Changes in Fosb expression in the nucleus accumbens (NAc) via epigenetic remodelling have been connected to addiction- and depression-related behaviour. To examine this link more precisely the authors generated engineered transcription factors comprised of zinc-finger proteins (ZFPs) or transcription-activator-like effectors (TALEs) that were targeted selectively to the Fosb promoter and were fused to domains that promote transcriptional activation or repression via histone modification.

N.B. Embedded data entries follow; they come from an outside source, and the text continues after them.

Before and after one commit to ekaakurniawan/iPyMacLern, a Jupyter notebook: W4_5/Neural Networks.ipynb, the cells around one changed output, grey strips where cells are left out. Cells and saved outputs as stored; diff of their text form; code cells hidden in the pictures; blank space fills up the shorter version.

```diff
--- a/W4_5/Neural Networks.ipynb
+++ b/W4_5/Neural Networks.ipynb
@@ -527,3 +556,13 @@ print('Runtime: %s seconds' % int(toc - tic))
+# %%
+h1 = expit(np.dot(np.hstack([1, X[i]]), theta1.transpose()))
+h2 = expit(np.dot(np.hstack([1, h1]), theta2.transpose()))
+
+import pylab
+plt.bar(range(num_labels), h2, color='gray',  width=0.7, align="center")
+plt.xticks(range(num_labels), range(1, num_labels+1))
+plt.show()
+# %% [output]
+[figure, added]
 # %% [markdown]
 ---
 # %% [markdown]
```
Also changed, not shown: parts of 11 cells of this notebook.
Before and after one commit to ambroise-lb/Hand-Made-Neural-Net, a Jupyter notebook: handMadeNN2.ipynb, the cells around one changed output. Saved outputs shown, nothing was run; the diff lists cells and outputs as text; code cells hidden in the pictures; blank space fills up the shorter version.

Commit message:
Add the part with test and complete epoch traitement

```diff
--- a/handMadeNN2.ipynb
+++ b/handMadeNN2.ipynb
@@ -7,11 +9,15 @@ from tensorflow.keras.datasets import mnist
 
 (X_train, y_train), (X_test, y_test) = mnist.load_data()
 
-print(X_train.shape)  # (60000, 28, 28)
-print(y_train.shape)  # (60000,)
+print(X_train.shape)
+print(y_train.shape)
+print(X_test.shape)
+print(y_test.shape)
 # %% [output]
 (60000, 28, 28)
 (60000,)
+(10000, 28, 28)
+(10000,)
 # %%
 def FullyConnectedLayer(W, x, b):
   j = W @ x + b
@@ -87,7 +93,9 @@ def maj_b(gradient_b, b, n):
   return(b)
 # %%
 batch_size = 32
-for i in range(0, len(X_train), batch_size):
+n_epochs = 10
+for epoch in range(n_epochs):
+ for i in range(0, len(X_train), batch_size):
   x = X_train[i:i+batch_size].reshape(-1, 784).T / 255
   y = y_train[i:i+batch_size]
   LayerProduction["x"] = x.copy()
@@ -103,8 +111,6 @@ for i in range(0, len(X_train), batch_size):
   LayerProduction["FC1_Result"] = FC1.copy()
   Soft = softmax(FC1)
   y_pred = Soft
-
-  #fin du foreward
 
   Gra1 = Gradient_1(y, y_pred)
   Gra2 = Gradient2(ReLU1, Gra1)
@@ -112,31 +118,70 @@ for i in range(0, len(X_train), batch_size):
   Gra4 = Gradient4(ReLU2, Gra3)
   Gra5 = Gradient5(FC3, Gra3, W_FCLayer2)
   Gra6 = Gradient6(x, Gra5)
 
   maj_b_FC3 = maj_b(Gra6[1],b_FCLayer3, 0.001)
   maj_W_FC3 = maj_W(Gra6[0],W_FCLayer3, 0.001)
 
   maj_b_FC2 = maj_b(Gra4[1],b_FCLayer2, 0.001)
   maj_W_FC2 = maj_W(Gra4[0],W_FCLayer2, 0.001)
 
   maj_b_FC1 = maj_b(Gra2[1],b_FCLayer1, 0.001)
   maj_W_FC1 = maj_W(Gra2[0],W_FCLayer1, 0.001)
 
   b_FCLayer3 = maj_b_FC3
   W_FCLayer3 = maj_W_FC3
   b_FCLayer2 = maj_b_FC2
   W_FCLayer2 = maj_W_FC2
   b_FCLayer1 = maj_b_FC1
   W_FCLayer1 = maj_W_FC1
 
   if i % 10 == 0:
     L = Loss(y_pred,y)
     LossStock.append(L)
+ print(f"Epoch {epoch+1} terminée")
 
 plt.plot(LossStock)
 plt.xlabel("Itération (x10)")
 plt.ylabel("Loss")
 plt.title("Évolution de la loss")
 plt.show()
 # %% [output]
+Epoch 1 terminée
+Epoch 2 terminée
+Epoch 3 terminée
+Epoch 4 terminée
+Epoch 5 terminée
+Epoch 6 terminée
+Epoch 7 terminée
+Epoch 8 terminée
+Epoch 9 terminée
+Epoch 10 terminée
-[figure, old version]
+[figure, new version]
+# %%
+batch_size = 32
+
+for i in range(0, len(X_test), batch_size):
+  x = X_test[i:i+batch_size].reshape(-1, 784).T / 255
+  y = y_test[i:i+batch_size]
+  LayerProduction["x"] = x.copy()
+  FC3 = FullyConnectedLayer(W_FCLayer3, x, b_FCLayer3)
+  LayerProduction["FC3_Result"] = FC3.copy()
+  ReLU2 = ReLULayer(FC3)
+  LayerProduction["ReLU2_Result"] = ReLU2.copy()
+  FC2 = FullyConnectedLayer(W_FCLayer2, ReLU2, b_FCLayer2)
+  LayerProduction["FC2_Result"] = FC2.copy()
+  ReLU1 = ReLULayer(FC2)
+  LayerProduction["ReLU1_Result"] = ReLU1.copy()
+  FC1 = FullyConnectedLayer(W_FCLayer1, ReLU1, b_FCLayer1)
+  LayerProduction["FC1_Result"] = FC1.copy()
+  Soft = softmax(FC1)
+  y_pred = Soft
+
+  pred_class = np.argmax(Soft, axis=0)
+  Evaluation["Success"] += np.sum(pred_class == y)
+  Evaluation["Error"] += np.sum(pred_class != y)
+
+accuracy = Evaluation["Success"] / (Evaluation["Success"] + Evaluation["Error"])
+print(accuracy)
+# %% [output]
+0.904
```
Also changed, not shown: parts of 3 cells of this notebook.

The authors showed that expression of constructs that promote transcriptional activation (Fosb-ZFP-p65 and Fosb-TALE-VP64) in the mouse NAc increased levels of Fosb as well as the level of H3K9 acetylation (an activating histone modification) at the Fosb promoter. Conversely, expression of a construct containing a transcriptionally repressive domain (Fosb-ZFP-G9a) decreased Fosb expression and increased the level of the repressive histone modification H3K9me2. Thus, the engineered transcription factors induced specific histone modifications and regulated Fosb expression in vivo.

Cocaine exposure induces Fosb expression in the NAc, and the authors showed that expression of Fosb-ZFP-G9a blocked this induction. Furthermore, Fosb-ZFP-G9a expression blocked the cocaine-induced enrichment of phosphorylated CREB at the Fosb promoter. H3K9me2 therefore regulates cocaine-induced Fosb expression by inhibiting transcription factor binding.

Next, the authors examined the role of histone modification at Fosb on the behavioural effects of exposure to cocaine or stress. They found that Fosb-ZFP-G9a expression blocked cocaine-induced locomotor sensitization, whereas Fosb-ZFP-p65 and Fosb-TALE-VP64 enhanced this response. Susceptibility to depression has been linked to reduced FOSB levels in humans and animal models. The authors showed here that expression of Fosb-ZFP-G9a increased depression-like behaviour in a chronic social defeat stress model, indicating that the H3K9me2 modification mediates this effect.

single epigenetic modifications can modulate both Fosb expression and its behavioural effects.

This study shows that single epigenetic modifications can modulate both Fosb expression and its behavioural effects. A similar approach may be used to target other genes of interest and elucidate further the changes in molecular pathways that underlie psychiatric disorders.